I saw a hate crime: what to do?

Victims of hate crime can suffer both physically and psychologically. Shock can be particularly strong, so the reaction of those around you is crucial. Witnesses can help both the victim and the police who arrive at the scene.

If you see a hate crime, to help the victim you can:

  • if you are sure you are safe (don’t get involved in a situation if it puts you at risk too), call the emergency number 112. It is important that the police and, if necessary, the medics arrive on time;
  • find other witnesses who can help you;
  • make a noise that scares the attacker and gives the victim a chance to escape;
  • try to remember as much information as possible, taking notes or photos if you can. Try to record the time, place, car registration number, appearance and other details of the attacker – this information will be useful for investigating the crime and proving the attacker’s guilt. If you have the opportunity, film the event;
  • collect contact details of other witnesses – even anonymous statements can be very useful;
  • help victims: speak in a calm tone, do not leave the victim alone, decide together on the next steps – what to do now, where to go, how to get further help, etc.[1].

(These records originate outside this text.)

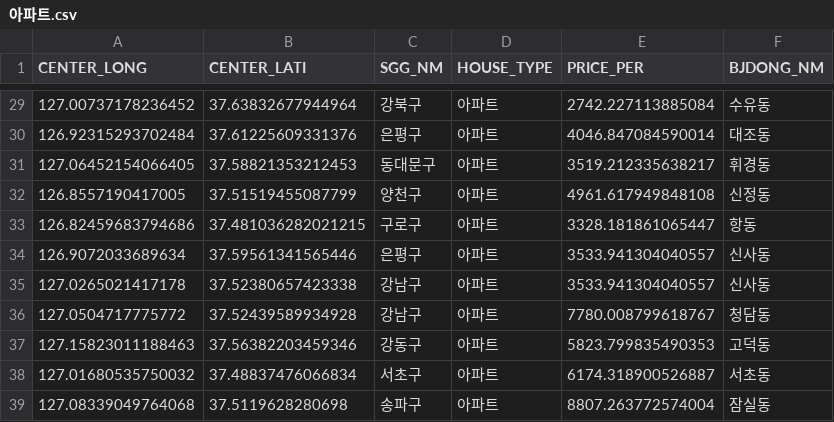
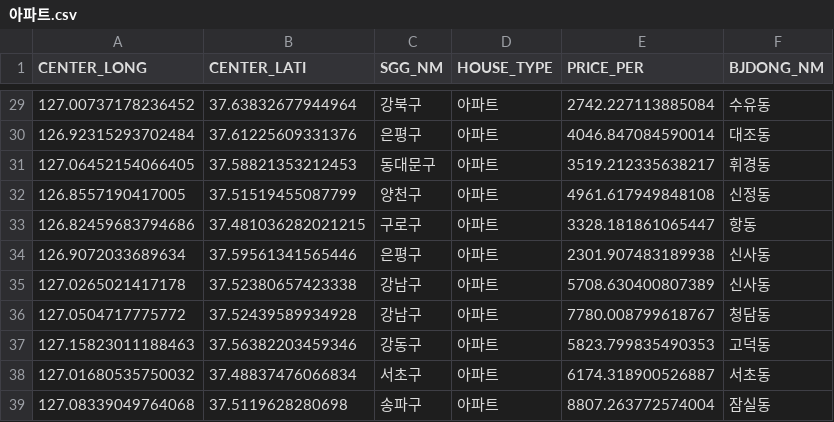
Before and after one commit to SSUMINIs/real-estate-dashboard-team5, a CSV file: data/아파트.csv, drawn as a sheet; only a part is shown, gaps mark what is left out.

```diff
--- a/data/아파트.csv
+++ b/data/아파트.csv
@@ -33,4 +33,4 @@ CENTER_LONG,CENTER_LATI,SGG_NM,HOUSE_TYPE,PRICE_PER,BJDONG_NM
 126.82459683794686,37.481036282021215,구로구,아파트,3328.181861065447,항동
-126.9072033689634,37.59561341565446,은평구,아파트,3533.941304040557,신사동
-127.0265021417178,37.52380657423338,강남구,아파트,3533.941304040557,신사동
+126.9072033689634,37.59561341565446,은평구,아파트,2301.907483189938,신사동
+127.0265021417178,37.52380657423338,강남구,아파트,5708.630400807389,신사동
 127.0504717775772,37.52439589934928,강남구,아파트,7780.008799618767,청담동
```
Also changed, not shown: data/단독다가구.csv, data/연립다세대.csv, 5 other files.
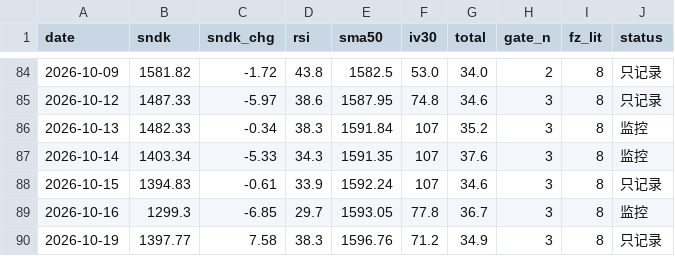
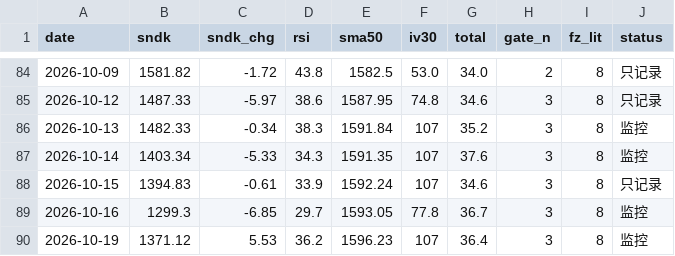
Before and after one commit to nelpower/sandisk-scorecard, a CSV file: data_history.csv, drawn as a sheet; only a part is shown, gaps mark what is left out.

```diff
--- a/data_history.csv
+++ b/data_history.csv
@@ -89,2 +89,2 @@ date,sndk,sndk_chg,rsi,sma50,iv30,total,gate_n,fz_lit,status
 2026-10-16,1299.3,-6.85,29.7,1593.05,77.8,36.7,3,8,监控
-2026-10-19,1397.77,7.58,38.3,1596.76,71.2,34.9,3,8,只记录
+2026-10-19,1371.12,5.53,36.2,1596.23,107,36.4,3,8,监控
```
Also changed, not shown: 2 other files.
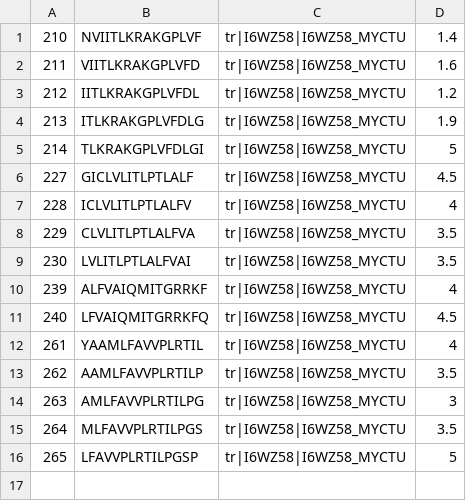
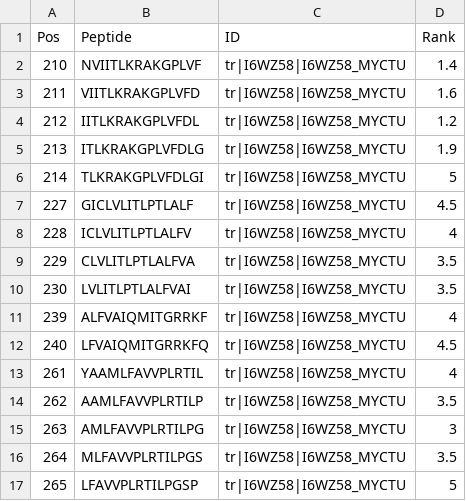
Before and after one commit to richelbilderbeek/epitopeome, a CSV file: inst/extdata/netmhc2pan.csv, drawn as a sheet; the diff names each change by its address in the sheet, - before the commit and + after, or states it on an @@ line.

```diff
--- a/inst/extdata/netmhc2pan.csv
+++ b/inst/extdata/netmhc2pan.csv
+row 1: Pos | Peptide | ID | Rank
```
Also changed, not shown: 4 other files.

Hate crimes are not necessarily violent or physically threatening. Harassment, bullying and other acts that target a person’s identity can cause harm. To help in such cases, support the person who is being publicly harassed because of his or her nationality, sexual orientation, gender and other characteristics. Ignoring the aggressor, talk to the person – about the weather, travel, holidays, etc. – to show that the person is not alone and to help him/her feel safer. Also look for “allies”. For example, if you see harassment on a train, inform the staff, if you see it at work, inform your employer, etc.[2].

[1] A fact sheet prepared by experts from the Human Rights Monitoring Institute. In Hrmi.lt.

[2] Everything You Need to Know About Witnessing a Hate Crime. In Thehideaway.org.uk.